I toured as an engineer both nationally and internationally for years mixing for musicians like Bill Frisell, The Lounge Lizards and Mr. Bungle. Then Tin Hat got signed and i began touring again with my own group. I’ve driven out 3 cars to over 300,000 miles. I write when i travel, and have a simple mobile rig that’s battery powered. I have a kind of singing shorthand that I use so it’s hands-free. So I’d say road trips have always been inspirational for me. I still will hit the road to clear my head and work on material, though in Portland that’s more often on my bike these days.
Do you think the score’s relatively simple approach makes the movie more emotional?
I think that the simpler approach does help you connect to the characters and stay with them, Maybe that helps connect to what they’re going through emotionally.
Were you ever worried about the score being too much of a downer, especially given the depressing subject matter of people trapped in dead-end lives?
I guess i don’t see it that way. I think of this as a redemptive film, and a film about what the loss of memory and aging means to the younger generation. There’s also David’s slow realization of who his father really is, as seen through the eyes of his old “friends” and Woody’s hometown. The character’s quixotic quest is just the vehicle for those realizations.
With Woody only talking whenever he has to, how important was it for your music to reflect the “buried” good guy that might lie underneath his bluster? And what do you think the score says about having an impossible dream that everyone else laughs at your for?
I hope that the score starts neutral and takes on emotion as the film progresses. I think that’s the advantage of having gone with a more thematic score, as the return of a theme means something different as the characters develop. I think there’s also an innocence in parts of the score that works well with Woody’s dementia-sponsored childlike moments. But at the same time it’s hopeful. With all of that said, I think letting the brilliant script, acting, and directing work for themselves is what made the best sense – rather than emotionally leading anyone with score.
How long do you think you’d last on a road trip with Woody?

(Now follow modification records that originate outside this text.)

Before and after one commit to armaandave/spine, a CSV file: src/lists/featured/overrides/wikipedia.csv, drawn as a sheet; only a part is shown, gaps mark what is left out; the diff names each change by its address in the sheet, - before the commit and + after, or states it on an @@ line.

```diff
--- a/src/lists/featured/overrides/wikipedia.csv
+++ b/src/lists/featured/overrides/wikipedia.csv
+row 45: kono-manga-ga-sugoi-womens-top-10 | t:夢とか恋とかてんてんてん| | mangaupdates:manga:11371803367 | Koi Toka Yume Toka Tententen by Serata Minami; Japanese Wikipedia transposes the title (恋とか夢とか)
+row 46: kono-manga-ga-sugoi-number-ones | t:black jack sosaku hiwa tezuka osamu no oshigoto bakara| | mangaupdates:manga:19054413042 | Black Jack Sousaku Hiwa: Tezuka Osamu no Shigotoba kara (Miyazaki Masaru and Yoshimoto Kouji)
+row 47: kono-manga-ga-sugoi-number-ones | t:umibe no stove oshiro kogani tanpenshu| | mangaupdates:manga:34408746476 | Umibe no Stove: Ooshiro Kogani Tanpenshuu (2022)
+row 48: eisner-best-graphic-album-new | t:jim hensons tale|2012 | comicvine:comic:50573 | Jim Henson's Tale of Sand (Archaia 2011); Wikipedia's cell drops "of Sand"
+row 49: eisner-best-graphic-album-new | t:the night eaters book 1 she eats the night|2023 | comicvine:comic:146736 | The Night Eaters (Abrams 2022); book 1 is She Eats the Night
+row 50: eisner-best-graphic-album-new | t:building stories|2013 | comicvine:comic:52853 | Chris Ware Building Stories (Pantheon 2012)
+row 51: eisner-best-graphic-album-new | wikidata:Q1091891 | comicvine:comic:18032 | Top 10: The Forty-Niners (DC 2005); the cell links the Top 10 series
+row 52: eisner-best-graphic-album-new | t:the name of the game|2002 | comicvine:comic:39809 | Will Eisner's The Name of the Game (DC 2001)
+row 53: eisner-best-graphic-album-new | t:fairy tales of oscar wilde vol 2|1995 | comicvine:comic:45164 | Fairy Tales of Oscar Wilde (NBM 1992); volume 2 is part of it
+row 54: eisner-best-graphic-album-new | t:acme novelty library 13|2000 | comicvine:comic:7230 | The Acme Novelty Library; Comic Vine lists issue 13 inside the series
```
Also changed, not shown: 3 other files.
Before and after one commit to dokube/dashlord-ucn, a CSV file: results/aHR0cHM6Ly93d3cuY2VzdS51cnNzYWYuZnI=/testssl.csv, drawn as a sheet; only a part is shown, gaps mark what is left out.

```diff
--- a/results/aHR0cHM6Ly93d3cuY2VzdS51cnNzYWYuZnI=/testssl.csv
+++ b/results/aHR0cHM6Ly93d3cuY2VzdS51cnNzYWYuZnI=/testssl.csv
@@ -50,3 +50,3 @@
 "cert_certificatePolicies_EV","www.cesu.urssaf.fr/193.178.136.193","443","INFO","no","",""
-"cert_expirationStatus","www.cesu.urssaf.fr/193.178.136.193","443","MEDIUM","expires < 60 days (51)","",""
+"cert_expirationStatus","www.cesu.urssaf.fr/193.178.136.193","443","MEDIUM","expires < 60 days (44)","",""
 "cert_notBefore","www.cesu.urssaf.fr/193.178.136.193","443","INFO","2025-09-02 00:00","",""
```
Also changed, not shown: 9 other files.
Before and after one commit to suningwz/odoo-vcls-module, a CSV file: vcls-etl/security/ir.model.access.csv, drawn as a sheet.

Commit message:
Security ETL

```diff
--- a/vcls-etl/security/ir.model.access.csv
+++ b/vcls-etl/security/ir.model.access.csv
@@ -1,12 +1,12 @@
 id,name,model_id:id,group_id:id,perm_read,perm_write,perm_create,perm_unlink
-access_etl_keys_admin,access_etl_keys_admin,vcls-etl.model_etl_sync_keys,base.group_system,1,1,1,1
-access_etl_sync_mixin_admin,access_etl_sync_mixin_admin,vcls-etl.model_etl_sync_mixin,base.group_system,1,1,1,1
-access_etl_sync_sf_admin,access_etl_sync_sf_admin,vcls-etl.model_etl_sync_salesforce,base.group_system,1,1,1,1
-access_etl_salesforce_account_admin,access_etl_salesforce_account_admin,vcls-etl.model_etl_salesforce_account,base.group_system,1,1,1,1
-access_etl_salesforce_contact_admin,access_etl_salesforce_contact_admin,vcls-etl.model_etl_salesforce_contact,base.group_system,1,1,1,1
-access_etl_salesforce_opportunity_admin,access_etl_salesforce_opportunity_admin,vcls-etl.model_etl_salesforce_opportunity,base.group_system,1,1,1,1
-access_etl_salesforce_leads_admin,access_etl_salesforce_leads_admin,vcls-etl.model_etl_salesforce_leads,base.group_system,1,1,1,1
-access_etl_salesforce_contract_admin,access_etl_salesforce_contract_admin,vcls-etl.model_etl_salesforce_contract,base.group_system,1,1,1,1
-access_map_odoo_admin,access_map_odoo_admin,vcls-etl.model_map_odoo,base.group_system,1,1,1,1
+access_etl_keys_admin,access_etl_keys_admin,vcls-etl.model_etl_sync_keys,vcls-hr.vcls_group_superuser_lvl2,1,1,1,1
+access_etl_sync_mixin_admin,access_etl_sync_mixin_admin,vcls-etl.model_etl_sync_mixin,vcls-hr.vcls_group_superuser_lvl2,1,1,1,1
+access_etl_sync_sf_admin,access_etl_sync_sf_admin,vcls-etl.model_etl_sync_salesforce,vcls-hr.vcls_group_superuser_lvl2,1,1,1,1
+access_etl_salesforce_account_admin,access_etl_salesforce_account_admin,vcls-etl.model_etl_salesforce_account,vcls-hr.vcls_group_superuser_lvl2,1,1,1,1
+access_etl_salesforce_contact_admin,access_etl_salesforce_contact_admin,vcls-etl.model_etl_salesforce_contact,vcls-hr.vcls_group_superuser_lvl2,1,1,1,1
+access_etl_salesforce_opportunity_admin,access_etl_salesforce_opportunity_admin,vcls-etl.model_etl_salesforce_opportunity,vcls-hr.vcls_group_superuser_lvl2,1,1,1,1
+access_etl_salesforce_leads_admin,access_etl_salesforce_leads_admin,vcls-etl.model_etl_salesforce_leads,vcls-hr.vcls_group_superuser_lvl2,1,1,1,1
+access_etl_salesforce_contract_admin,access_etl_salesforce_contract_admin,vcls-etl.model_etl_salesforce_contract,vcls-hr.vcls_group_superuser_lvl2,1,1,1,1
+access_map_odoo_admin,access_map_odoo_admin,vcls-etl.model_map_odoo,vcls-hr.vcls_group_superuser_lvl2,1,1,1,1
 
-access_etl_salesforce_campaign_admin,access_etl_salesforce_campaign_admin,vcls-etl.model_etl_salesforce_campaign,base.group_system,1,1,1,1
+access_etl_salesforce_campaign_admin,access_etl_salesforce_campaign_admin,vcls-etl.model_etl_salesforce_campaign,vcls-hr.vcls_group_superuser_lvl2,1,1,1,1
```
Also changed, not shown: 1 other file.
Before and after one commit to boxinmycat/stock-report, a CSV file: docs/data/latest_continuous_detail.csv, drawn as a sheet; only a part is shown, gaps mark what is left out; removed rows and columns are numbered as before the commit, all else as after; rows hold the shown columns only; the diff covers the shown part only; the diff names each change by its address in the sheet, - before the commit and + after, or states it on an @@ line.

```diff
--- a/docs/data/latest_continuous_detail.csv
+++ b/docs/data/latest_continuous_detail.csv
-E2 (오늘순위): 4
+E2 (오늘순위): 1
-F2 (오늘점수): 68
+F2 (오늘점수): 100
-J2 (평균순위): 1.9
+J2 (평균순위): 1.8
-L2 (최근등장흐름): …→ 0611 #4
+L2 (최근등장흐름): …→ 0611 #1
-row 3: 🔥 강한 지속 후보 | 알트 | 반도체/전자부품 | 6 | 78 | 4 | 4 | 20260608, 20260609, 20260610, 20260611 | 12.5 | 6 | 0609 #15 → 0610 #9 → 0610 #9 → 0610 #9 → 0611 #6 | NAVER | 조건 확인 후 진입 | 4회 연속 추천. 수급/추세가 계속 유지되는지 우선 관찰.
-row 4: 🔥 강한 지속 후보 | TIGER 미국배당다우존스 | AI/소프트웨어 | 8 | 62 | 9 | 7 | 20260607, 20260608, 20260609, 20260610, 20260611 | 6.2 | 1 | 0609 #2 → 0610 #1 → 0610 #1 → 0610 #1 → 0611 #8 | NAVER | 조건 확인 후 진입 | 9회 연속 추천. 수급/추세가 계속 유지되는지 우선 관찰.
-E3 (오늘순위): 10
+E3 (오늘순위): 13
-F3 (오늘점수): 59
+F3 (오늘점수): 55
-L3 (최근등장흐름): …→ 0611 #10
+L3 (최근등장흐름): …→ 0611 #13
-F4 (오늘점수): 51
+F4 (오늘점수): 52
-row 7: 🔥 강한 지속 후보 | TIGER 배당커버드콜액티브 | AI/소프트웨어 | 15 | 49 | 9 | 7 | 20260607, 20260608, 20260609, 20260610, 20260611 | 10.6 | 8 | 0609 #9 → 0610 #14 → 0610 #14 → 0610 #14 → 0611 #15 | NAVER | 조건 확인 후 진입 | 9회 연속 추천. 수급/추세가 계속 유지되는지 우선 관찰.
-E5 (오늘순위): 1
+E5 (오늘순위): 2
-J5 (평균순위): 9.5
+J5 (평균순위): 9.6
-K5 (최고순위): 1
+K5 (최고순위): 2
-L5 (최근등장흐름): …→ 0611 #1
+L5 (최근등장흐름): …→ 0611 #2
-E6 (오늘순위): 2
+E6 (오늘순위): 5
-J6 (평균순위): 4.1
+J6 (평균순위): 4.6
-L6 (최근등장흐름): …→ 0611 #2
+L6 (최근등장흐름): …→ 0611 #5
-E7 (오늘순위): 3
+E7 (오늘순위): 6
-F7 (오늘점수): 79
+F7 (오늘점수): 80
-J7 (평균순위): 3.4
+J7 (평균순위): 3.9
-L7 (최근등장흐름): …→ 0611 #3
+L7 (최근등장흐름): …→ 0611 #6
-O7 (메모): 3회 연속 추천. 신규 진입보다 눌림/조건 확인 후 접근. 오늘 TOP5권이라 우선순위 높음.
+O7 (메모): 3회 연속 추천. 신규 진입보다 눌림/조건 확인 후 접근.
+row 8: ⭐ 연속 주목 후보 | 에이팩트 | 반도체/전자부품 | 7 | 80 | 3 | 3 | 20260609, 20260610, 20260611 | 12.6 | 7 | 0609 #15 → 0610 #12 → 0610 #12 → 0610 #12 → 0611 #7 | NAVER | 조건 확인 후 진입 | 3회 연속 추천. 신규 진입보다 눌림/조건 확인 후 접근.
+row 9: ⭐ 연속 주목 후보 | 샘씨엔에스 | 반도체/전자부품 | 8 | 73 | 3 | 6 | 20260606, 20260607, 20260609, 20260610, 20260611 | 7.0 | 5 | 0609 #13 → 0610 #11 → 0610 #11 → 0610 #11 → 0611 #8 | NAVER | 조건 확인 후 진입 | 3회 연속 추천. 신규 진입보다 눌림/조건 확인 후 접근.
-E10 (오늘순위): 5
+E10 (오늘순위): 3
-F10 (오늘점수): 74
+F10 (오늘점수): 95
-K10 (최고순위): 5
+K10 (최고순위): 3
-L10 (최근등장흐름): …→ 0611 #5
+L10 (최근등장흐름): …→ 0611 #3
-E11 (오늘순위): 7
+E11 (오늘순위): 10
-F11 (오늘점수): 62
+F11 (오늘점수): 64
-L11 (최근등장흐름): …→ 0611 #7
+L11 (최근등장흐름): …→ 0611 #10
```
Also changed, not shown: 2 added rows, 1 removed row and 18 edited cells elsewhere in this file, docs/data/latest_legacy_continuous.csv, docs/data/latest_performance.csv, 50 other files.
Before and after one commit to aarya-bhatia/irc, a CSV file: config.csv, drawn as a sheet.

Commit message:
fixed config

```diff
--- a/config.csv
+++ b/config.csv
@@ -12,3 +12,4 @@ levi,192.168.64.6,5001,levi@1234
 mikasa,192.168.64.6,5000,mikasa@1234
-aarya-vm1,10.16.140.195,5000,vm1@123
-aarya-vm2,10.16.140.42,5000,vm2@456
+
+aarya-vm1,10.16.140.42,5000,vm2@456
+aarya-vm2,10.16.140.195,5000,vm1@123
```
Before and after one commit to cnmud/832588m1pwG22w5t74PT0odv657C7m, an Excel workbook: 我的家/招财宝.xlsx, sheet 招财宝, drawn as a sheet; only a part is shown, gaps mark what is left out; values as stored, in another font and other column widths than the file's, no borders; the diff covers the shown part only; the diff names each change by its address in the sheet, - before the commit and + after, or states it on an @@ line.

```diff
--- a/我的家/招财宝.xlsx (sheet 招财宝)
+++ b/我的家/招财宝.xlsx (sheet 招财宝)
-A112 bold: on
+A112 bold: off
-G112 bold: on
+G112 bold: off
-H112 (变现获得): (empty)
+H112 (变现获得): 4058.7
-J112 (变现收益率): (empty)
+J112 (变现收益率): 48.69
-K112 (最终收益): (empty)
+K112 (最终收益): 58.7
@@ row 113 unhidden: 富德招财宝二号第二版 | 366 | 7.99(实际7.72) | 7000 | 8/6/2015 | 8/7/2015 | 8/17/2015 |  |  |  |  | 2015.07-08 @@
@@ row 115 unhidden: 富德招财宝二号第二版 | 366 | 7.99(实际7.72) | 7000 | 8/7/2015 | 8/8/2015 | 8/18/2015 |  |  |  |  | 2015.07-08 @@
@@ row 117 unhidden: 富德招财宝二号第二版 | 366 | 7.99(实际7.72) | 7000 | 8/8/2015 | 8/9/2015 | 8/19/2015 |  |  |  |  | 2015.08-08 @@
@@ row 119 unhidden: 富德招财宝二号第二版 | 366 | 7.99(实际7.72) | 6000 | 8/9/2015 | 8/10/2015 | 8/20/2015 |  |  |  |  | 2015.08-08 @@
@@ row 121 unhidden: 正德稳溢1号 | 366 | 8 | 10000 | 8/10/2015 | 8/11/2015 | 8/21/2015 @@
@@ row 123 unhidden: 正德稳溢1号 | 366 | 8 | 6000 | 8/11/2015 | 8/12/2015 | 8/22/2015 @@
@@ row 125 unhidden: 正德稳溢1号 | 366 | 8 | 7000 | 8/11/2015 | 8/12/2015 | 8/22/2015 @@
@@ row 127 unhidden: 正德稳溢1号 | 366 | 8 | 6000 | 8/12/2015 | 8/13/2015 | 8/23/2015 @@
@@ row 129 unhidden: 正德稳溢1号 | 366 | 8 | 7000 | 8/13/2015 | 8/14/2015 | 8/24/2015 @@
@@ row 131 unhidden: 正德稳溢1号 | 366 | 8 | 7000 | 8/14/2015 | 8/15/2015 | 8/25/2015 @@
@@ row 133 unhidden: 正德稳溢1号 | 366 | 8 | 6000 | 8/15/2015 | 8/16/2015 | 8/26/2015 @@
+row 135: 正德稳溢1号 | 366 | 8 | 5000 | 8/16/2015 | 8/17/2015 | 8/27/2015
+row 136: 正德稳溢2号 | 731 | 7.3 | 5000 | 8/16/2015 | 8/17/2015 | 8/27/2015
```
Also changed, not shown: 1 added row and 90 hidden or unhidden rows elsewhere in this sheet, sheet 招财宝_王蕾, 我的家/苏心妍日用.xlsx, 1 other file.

I’ve toured with worse. My Spanish driver on Tin Hat’s first Blue Note tour makes Woody seem like a sweetheart.
Buy Mark Orton’s score to “Nebraska” HERE
Visit Mark Orton’s website HERE